Bullying has become a major issue within our nation’s culture. Cultivate empathy in education to prevent bullying and create a culture of understanding.
The strange days of 2016 have been fueled by anger resulting from contentious political campaigns, racial tensions, cyber bullying, and severe doubt in the quality of humankind. While many people doubt that one person can shift the current climate, teachers are the best examples of how individuals can make a difference through creating an environment of empathy in education.
Here are 5 ways you can teach empathy to make a difference in the lives of your students.
1. Lead by Example
Children are likely to repeat behavior that they observe at home or in the classroom. When correcting or reprimanding students, remain mindful of how these actions are being viewed by pupils. When teachers instill respect in their own classrooms, students are more likely to follow suit. The same can be said regarding empathy. Students will be more likely to give the empathy that they observe and receive.
2. Empathy Intelligence
Arrange for STEM professionals to visit with students and discuss their careers.
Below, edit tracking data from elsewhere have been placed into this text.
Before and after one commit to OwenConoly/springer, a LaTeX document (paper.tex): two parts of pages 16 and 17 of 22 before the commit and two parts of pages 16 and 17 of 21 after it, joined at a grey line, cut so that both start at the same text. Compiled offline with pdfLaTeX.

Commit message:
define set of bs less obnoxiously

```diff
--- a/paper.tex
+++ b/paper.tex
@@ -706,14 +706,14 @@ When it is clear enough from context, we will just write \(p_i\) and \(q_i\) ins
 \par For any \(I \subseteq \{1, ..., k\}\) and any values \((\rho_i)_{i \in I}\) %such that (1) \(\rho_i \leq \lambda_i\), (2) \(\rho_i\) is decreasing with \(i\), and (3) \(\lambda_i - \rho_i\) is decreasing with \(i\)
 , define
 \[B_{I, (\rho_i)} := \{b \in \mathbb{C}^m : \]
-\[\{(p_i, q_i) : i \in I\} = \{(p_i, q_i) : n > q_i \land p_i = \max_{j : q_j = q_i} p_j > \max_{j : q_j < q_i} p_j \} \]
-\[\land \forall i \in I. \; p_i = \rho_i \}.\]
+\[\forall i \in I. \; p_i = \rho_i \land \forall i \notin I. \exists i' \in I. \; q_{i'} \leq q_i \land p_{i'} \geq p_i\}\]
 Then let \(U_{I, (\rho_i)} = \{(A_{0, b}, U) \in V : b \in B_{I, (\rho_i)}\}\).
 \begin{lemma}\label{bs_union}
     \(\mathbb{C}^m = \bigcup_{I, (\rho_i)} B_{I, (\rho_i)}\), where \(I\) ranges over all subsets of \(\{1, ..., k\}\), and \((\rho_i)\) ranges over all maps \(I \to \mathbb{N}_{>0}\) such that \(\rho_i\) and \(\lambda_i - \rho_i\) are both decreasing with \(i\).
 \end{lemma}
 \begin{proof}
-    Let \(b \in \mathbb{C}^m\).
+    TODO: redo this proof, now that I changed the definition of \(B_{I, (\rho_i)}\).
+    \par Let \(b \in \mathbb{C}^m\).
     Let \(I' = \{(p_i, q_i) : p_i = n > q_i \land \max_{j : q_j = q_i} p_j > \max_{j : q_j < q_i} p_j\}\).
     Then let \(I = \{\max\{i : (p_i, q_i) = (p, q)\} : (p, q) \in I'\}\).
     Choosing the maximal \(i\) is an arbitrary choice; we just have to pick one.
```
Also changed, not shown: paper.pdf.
Even the most confident STEM professional must be in touch with his or her empathetic side to gain the respect of colleagues. Following the visit, create an assignment through which students will identify how empathy can benefit the professional in his or her line of work. After students write their own reports, hold an in-class discussion revealing the benefits of empathy in education and in their professional lives.
3. Be an Empathetic Defender
There will be the handful of students who still do not display empathy toward others and need a bit more attention. These students might be troubled due to abuse at home, a life of poverty, rough childhood, or simply do not have empathy as an innate trait, which leads them to deny feelings of consideration toward others. When initially trying to reach these types of students, one-on-one attention is best. Invite the student to a private meeting during a time when they will be most relaxed–avoid exam days and report-card week. Together, examine the roadblocks that inhibit their feelings of empathy and identify how to cultivate this emotion. If necessary, enlist the assistance of a school guidance counselor.
4. Create Study Buddies
Dedicate time every week to pairing students for study or student-focused project sessions. Before pairing students, be honest and reveal to them that this group work is to encourage teamwork and cultivate empathy among classmates. Identify cliques or groups of friends within the classroom and try to create each pairing by matching two students who don’t interact regularly. If any students are susceptible to bullying, eventually try to pair them with the bully and closely monitor the situation. As noted in the section above regarding troubled students, meet privately with the aggressor to identify the reasons for his or her behavior and determine how the student can begin to heal and start working with the assigned study buddy before creating the pairing.
5. Celebration + Goodwill = Empathy
There exists a day to celebrate everything! Yes, celebrating STEM-focused days is fun, but there are also observances to promote environmental conscientiousness and simple gestures of goodwill. Prepare activities for in-class observances of occasions such as Zero Discrimination Day (March 1), The International Day of Happiness (March 20), International Day of Peace (September 21), International Day of Non-violence (October 2), World Science Day for Peace and Development (November 10), or International Volunteer Day for Economic and Social Development (December 5). Make a big deal out of celebrating consideration of others and the world in which students live. Establishing a correlation between empathy-centric days of observance and creating a festive environment will encourage students to continue practicing good deeds and empathy throughout the year.
As teachers begin to promote empathy in education they will not only affect students, but also have the potential to reach everyone with whom their pupils interact, such as parents, siblings, friends, and members of the community. Though the current culture of anger might be discouraging at times, there is hope when a teacher’s influence over a single group of students can spread empathy at an exponential rate.